* [Work request]: A word-for-word copy of the records that follow is needed, with every picture omitted.

(Study material)

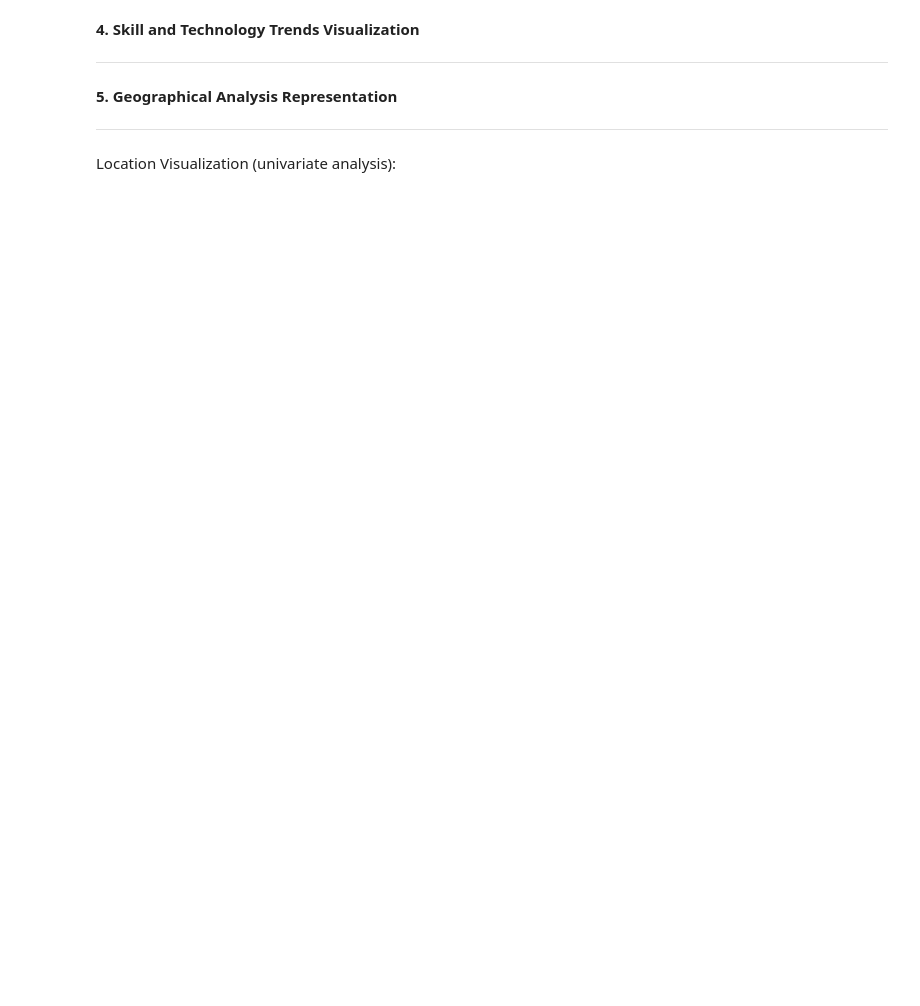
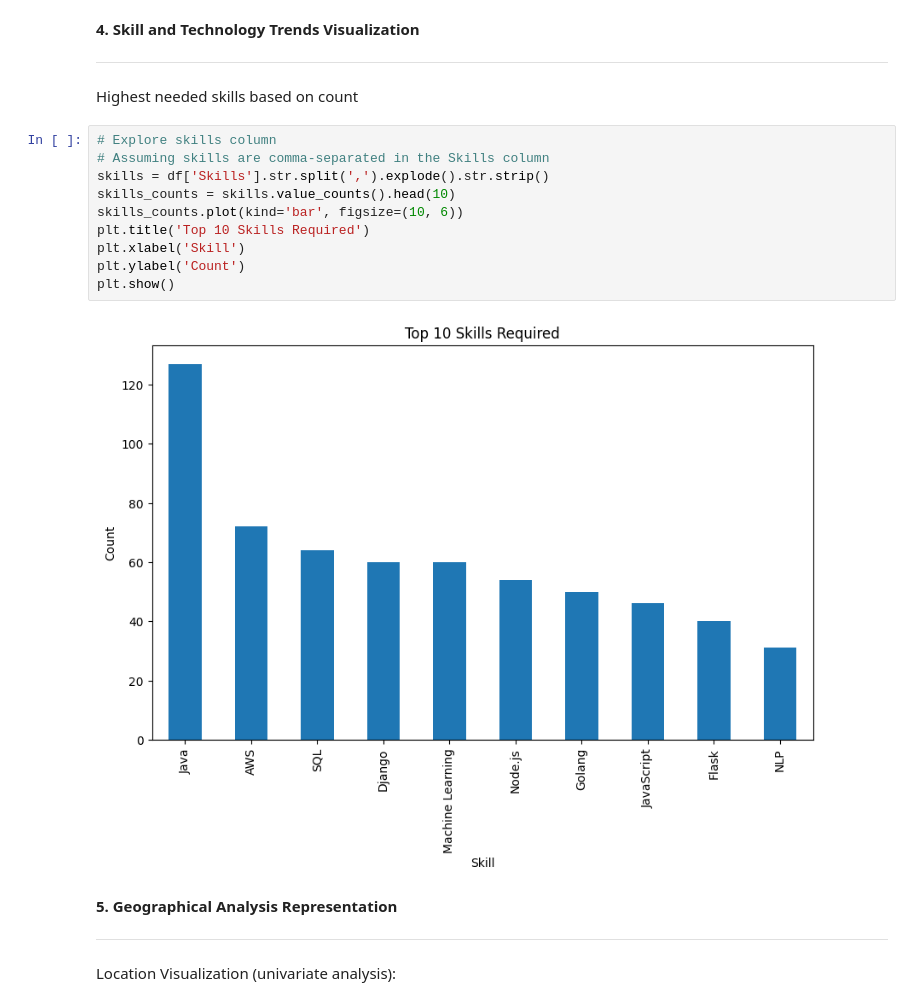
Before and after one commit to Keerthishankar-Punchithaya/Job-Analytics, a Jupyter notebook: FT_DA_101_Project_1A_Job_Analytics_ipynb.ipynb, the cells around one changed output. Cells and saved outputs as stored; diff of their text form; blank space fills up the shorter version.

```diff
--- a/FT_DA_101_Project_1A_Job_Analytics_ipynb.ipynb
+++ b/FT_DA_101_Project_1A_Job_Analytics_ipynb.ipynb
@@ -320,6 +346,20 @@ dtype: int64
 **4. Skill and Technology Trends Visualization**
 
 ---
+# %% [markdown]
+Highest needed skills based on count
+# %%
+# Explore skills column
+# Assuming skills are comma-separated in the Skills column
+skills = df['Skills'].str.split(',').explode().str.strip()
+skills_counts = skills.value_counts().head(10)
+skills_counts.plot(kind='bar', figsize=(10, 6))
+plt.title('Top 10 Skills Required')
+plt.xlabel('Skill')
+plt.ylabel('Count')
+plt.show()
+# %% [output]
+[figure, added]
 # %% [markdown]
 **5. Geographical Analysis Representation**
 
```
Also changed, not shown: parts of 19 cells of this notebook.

(End Study material)

* [Output of the exercise]:
Before and after one commit to Keerthishankar-Punchithaya/Job-Analytics, a Jupyter notebook: FT_DA_101_Project_1A_Job_Analytics_ipynb.ipynb, the cells around one changed output. Cells and saved outputs as stored; diff of their text form; blank space fills up the shorter version.

```diff
--- a/FT_DA_101_Project_1A_Job_Analytics_ipynb.ipynb
+++ b/FT_DA_101_Project_1A_Job_Analytics_ipynb.ipynb
@@ -320,6 +346,20 @@ dtype: int64
 **4. Skill and Technology Trends Visualization**
 
 ---
+# %% [markdown]
+Highest needed skills based on count
+# %%
+# Explore skills column
+# Assuming skills are comma-separated in the Skills column
+skills = df['Skills'].str.split(',').explode().str.strip()
+skills_counts = skills.value_counts().head(10)
+skills_counts.plot(kind='bar', figsize=(10, 6))
+plt.title('Top 10 Skills Required')
+plt.xlabel('Skill')
+plt.ylabel('Count')
+plt.show()
+# %% [output]
+[figure, added]
 # %% [markdown]
 **5. Geographical Analysis Representation**
 
```
Also changed, not shown: parts of 19 cells of this notebook.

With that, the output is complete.